Carbon prison is catching up on inmate transfers
Carbon County Correctional Facility is catching up on state inmate transfers caused by paperwork holdups at the clerk of courts.
During Wednesday’s board meeting at the prison, Sheriff Anthony Harvilla announced that thanks to the work of court administrator Greg Armstrong and Lehigh County staff members, the state inmate population at the county prison has been significantly reduced.
“With the help of the court administrator and the commissioners providing some assistance in getting some additional help, last week we moved six of the female prisoners that were waiting to be moved, and on the 28th, we’re going to move 10 of the male prisoners,” Harvilla said.
Commissioner William O’Gurek said that the transfer of state inmates has helped provide some relief for an already overtaxed prison.
“All of this helps with our prison overcrowding problem. They should be in the state prison, and the only reason they’re not is because of the backlog of paperwork in the clerks of courts office and the nightmare that was left there,” O’Gurek said.
On average, transferring an inmate from the county to a state prison takes two or three weeks, during which time necessary paperwork is signed and filed, and arrangements for the transfer are made between the Sheriff’s Office and the Bureau of Corrections.

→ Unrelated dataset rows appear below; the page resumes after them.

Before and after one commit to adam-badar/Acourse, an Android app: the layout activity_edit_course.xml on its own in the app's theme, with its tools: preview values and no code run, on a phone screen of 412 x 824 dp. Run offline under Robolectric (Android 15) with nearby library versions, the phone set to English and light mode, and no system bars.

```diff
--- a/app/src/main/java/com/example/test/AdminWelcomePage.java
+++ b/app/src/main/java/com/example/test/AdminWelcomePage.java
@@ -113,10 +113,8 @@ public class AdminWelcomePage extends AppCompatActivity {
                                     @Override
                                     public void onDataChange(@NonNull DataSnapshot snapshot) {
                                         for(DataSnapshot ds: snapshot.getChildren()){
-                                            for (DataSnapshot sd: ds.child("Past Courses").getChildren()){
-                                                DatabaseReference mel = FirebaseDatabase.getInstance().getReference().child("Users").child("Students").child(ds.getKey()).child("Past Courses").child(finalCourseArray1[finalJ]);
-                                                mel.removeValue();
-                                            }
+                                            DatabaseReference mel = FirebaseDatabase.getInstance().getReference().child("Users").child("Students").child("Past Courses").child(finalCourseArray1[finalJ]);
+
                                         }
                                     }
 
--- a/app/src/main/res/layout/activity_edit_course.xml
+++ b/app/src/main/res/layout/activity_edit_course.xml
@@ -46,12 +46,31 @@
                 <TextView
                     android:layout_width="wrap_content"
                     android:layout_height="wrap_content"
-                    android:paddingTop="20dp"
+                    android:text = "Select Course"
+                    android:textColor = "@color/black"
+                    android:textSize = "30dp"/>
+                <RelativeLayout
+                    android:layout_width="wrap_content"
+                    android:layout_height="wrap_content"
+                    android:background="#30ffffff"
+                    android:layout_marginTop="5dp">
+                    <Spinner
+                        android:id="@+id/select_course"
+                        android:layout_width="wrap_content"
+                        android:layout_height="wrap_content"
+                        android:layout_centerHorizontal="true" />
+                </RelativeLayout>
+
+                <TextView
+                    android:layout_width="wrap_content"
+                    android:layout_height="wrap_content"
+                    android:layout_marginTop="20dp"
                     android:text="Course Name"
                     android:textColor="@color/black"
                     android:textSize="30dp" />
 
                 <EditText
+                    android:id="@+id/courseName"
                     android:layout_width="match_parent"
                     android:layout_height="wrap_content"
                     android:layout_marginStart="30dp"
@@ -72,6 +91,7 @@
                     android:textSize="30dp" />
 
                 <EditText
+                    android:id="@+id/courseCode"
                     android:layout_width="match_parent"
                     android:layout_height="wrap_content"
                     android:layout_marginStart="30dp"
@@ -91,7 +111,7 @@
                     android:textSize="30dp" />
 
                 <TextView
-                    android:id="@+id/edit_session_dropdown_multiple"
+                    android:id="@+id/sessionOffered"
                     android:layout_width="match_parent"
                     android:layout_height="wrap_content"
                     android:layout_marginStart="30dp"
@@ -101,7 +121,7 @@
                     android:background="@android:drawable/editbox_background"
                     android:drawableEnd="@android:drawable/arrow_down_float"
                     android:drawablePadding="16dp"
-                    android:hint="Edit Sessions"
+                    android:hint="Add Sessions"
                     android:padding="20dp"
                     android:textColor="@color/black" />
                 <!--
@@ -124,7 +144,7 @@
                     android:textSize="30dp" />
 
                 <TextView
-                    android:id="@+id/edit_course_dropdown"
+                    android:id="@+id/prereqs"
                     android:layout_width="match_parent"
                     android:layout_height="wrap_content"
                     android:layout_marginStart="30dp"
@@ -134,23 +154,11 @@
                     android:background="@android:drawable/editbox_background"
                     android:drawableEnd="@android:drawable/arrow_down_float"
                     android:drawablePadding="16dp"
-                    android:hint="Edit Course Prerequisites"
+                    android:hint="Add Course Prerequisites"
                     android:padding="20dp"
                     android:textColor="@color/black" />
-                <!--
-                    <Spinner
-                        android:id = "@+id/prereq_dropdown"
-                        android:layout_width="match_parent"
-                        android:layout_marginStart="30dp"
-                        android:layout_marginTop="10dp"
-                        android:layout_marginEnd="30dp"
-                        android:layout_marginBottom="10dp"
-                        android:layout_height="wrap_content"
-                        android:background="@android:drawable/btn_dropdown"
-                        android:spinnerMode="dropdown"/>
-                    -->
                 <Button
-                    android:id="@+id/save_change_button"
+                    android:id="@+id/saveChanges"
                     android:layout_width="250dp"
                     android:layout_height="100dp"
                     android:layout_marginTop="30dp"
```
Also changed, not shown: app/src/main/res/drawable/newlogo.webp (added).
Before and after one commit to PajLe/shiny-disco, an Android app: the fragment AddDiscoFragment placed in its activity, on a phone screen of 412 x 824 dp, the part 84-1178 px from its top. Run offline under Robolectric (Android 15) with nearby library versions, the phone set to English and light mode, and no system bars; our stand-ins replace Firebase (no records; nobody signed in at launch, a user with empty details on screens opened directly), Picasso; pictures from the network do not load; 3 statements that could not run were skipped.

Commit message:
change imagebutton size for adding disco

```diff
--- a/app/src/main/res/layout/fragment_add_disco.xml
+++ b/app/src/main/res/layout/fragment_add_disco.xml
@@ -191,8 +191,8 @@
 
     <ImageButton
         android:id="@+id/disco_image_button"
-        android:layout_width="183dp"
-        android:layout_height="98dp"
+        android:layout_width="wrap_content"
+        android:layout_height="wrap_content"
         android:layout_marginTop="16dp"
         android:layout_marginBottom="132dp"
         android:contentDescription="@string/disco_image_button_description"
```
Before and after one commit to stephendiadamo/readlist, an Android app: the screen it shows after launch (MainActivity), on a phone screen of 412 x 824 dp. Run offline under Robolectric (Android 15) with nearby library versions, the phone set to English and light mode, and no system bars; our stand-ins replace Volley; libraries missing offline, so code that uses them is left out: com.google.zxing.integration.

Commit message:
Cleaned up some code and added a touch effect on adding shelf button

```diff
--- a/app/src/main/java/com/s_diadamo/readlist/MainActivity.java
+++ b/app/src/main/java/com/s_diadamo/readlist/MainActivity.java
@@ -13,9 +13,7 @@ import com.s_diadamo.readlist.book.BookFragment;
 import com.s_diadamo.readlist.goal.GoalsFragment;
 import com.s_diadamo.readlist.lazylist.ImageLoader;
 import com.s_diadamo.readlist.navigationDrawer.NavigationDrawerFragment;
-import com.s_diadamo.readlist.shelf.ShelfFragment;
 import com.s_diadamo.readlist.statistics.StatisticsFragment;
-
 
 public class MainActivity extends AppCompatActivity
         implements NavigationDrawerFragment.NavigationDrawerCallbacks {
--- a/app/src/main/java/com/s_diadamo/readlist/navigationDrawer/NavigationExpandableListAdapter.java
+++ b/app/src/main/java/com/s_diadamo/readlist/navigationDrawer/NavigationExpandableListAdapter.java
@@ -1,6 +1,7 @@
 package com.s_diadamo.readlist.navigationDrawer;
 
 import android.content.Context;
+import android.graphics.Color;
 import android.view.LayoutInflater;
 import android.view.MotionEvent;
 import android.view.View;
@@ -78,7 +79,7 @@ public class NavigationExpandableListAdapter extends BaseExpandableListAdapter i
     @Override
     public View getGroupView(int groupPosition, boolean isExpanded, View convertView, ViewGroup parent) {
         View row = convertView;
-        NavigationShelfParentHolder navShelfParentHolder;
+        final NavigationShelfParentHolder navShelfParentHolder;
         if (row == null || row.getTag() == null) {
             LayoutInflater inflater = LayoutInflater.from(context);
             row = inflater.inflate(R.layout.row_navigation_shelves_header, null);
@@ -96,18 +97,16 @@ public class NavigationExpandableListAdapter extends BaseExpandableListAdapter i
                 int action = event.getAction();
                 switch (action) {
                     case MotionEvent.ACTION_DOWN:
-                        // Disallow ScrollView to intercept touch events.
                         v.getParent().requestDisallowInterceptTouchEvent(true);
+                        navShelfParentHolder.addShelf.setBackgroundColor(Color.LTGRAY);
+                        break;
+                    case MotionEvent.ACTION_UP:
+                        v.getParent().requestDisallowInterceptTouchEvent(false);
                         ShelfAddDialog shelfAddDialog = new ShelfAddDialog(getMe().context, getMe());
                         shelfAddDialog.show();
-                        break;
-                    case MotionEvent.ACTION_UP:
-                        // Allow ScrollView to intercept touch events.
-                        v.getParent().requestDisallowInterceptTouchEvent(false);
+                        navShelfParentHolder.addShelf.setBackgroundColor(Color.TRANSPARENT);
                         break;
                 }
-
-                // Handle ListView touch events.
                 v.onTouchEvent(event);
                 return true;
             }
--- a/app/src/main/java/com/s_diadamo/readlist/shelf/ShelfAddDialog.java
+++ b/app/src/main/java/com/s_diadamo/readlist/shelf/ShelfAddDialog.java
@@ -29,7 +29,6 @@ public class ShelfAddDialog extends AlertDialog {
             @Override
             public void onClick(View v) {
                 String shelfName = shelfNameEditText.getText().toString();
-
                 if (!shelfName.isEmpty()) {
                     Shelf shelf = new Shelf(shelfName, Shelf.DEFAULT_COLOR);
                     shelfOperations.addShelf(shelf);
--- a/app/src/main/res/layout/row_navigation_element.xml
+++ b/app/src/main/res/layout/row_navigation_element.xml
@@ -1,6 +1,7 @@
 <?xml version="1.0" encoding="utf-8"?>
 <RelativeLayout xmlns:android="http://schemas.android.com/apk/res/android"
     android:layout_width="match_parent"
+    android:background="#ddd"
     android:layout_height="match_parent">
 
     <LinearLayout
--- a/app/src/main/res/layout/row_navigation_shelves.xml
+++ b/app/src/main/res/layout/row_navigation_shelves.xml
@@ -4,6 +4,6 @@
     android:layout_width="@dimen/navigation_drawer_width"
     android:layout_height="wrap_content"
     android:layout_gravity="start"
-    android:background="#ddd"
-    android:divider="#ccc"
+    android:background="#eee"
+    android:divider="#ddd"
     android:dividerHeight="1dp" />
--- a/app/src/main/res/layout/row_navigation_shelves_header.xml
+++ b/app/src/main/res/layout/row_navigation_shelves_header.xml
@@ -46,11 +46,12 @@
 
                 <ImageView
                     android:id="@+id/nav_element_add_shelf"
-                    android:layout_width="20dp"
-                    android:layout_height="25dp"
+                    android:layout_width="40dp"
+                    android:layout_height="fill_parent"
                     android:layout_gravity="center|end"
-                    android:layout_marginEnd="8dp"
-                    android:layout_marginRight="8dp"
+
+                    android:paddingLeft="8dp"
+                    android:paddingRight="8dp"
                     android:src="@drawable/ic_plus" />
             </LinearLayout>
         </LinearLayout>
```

But due to issues at the clerk of courts office that were revealed last month, more than 20 inmates were held in limbo at the county prison.
Julie D. Harris, who served as the second deputy under clerk of courts William McGinley, has been serving as the acting clerk of courts, in addition to running the bureau of collections. State law calls for the acting clerk of courts position to be given to the first deputy, a position that has yet to be filled.
The county is awaiting state approval for Francine Heaney of Nesquehoning, the Democratic Party’s nomination to fill the vacancy, though the Senate and governor have yet to act on the issue.
In addition to overcrowding, Harvilla said that the county prison ends up footing the bill for prisoner expenses, and delays in transfers could also affect rehabilitation or punitive measures for the prisoners.
“It’s costly to the county to keep them here, for room and board,” Harvilla said. “The other issue is, it also prevents some of those inmates from entering into their programming, if they have a special program in the state sentence like intermediate punishment.”
Harvilla estimated that another 10 inmates have yet to be moved, but thanks to reworked and streamlined regulations, transfers should move quicker in the future.
“What we’re working toward is a policy where there’s going to be a specific set of guidelines for those who are sentenced to the state. I think that will make everybody happy,” he said.